Nick Rabbitts


Nick Rabbitts

RUGBY star Jerry Flannery swapped the red of Munster for the red suit of Santa Claus as part of a fundraising drive.

RUGBY star Jerry Flannery swapped the red of Munster for the red suit of Santa Claus as part of a fundraising drive.

Jerry, whose father is proprietor of Jerry Flannery’s pub on Catherine Street, agreed to dress up as Santa Claus for three and a half hours last week as traders from Catherine and Roches Streets raised €1,000 for St Camillus’ Hospital.

More than 60 traders on the two streets got together for a Christmas get together last week in the bar.

And with a €15 entry fee, and a raffle with star prizes, the traders raised €1,000 for the Shelbourne Road hospital, who will use the funding to buy Ipads and other things to help patients recover and rehabilitate.

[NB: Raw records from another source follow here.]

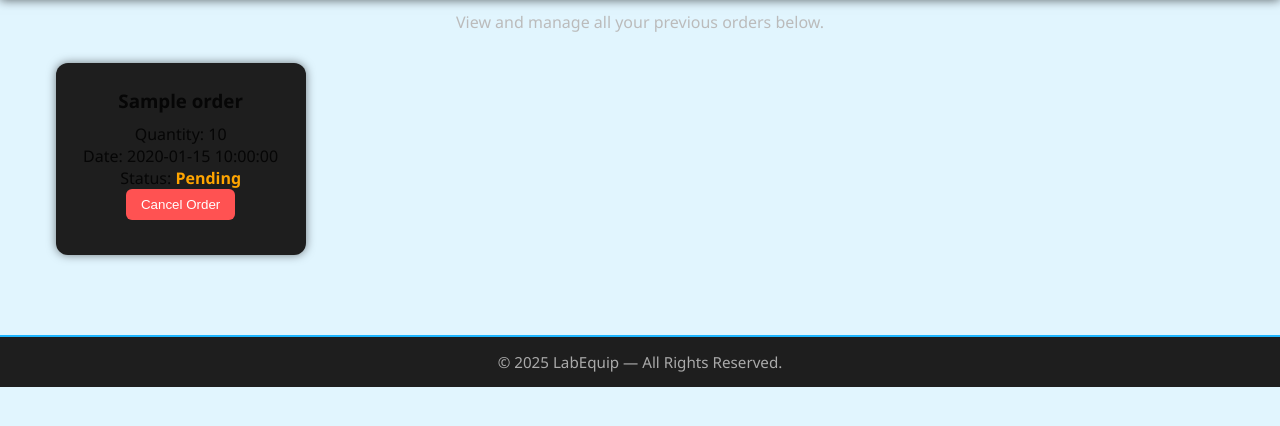
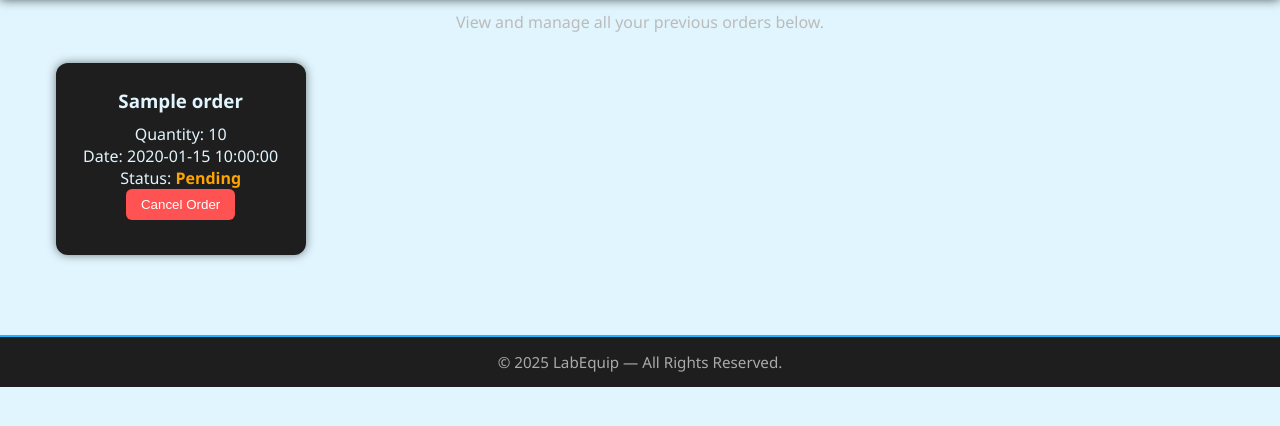
Before and after one commit to anshjw/Microproject, a Flask app: template templates/orders.html in a window 1280 px wide. Shown: the part 82-508 px from the top of the page. Run offline with Flask 2, Linux system fonts and the light colour scheme; the template is opened without the code that fills it: most values are stand-ins (such as "Sample title", 1, 10 or a date in 2020).

Commit message:
Updated app

```diff
--- a/static/order.css
+++ b/static/order.css
@@ -66,6 +66,7 @@ nav a:hover {
 
 .product-card {
   background-color: #1e1e1e;
+  color:#E1F5FE;
   border-radius: 12px;
   overflow: hidden;
   width: 250px;
```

Grainne Vaughan, proprietor of Joli Boutique, and the newly opened La Copa shoe shop which lie side by side in Roches Street, organised the night out.

Speaking to the Limerick Leader, she said the traders decided to get together for a night, because they do not do this very often.

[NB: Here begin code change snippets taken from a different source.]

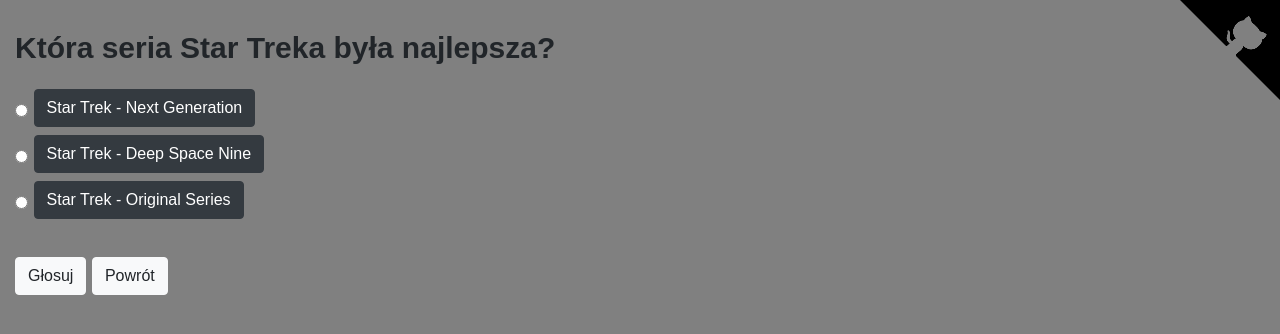
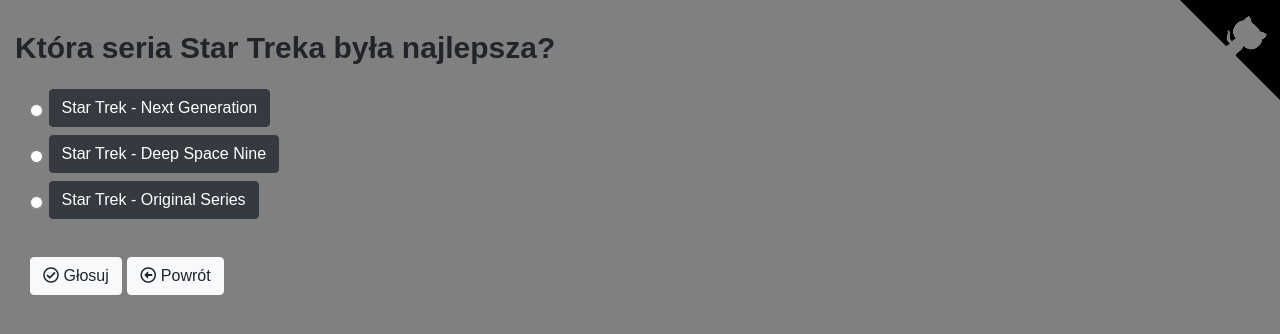
Before and after one commit to Sonny-skyez/Polls_Django_2.1, a Django app: page /polls/4/ in a window 1280 px wide. Shown: the top 334 px of the page. Run offline with Django 3.2, Linux system fonts and the light colour scheme; data comes from the database, SQL or seed files in the repository; both versions use the stored data as it was after the commit; some libraries are stand-ins or nearby versions.

Commit message:
Add icons to buttons in 2 HTML files.

```diff
--- a/polls/templates/polls/detail.html
+++ b/polls/templates/polls/detail.html
@@ -9,7 +9,7 @@
         <p1><strong>{{ error_message }}</strong></p1><br><br>
     {% endif %}
 
-    <form action="{% url 'polls:vote' question.id %}" method="post">
+    <form action="{% url 'polls:vote' question.id %}" method="post" style="padding-left: 15px">
     {% csrf_token %}
         {% for choice in question.choice_set.all %}
             <input type="radio" name="choice" id="choice{{ forloop.counter }}" value="{{ choice.id }}">
@@ -17,10 +17,8 @@
         {% endfor %}
 
         <br>
-     <button type="submit" class="btn btn-light">Głosuj</button>
-
-     <a class="btn btn-light" href="{% url 'polls:index' %}">Powrót</a>
-
+        <button type="submit" class="btn btn-light"><i class="far fa-check-circle"></i> Głosuj</button>
+        <a class="btn btn-light" href="{% url 'polls:index' %}"><i class="far fa-arrow-alt-circle-left"></i> Powrót</a>
      </form>
 
 {% endblock %}
--- a/polls/templates/polls/index.html
+++ b/polls/templates/polls/index.html
@@ -4,11 +4,11 @@
 
 {% block body %}
 
-    <a class="btn btn-light" href="{% url 'admin:index' %}"><i class="fas fa-users-cog" style="font-size: 16px"> Login</i></a>
+    <a class="btn btn-light" href="{% url 'admin:index' %}"><i class="fas fa-users-cog"></i> Login</a>
     <a class="btn btn-dark" target="_blank" rel="noopener noreferrer"
-       href="https://github.com/Sonny-skyez/Polls_Django_2.1"><i class="fab fa-github" style="font-size: 17px"> Code</i></a>
+       href="https://github.com/Sonny-skyez/Polls_Django_2.1"><i class="fab fa-github"></i> Code</a>
     <a class="btn btn-dark" target="_blank" rel="noopener noreferrer"
-       href="https://www.linkedin.com/in/krzysztof-brymer/"><i class="fab fa-linkedin" style="font-size: 17px"> LinkedIn</i></a>
+       href="https://www.linkedin.com/in/krzysztof-brymer/"><i class="fab fa-linkedin"></i> LinkedIn</a>
 
     <h1>Witam w aplikacji Polls! <br/> Oto kilka ankiet:</h1>
 
--- a/polls/templates/polls/results.html
+++ b/polls/templates/polls/results.html
@@ -23,8 +23,9 @@
       </tbody>
     </table>
 
-    <a class="btn btn-light" href="{% url 'polls:detail' question.id %}">Powrót</a>
-    <a class="btn btn-light" href="{% url 'polls:index' %}">Ankiety</a>
+    <a class="btn btn-light" href="{% url 'polls:detail' question.id %}">
+        <i class="far fa-arrow-alt-circle-left"></i> Powrót</a>
+    <a class="btn btn-light" href="{% url 'polls:index' %}"><i class="fas fa-align-left"></i> Ankiety</a>
 
 
 {% endblock %}
```
Also changed, not shown: db.sqlite3. Lines whose indentation alone changed are shown as unchanged.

There was a touch of poignancy, with the traders remembering one of their own: grocery shop owner Betty McDonagh who died of a stroke earlier this year.

Grainne said the evening was in memory of the popular businesswoman, saying: “We unified for one of our colleagues.”

The traders got together after a tough days work, and then partied the night away.

“We are very supportive of each other all the time, and we don’t ever get to really spend any time together. There are a lot of us around the area. It was great to have a night together rather than lots of separate nights.”

Grainne praised Munster’s number two for his efforts for the various charities he has helped down the years.

She revealed that she only asked Jerry last Monday to dress up as Father Christmas.

“I asked him only last Monday if I hired him a suit, would he wear it. And he not only wore it for about three and a half hours, but everyone who won a spot prize sat on his knee and had a photo taken with him. He was a really great sport,” she concluded.

Traders in Roches Street and Catherine Street take part in various fundraising activities throughout the year.

Every September, they hold their annual art exhibition, in which traders agree to place paintings in their window.

Shoppers who like the look of any painting can head inside to buy it, with the majority of the proceeds going to Milford Hospice and a second nominated charity. The street is renowned as a hub for independent companies.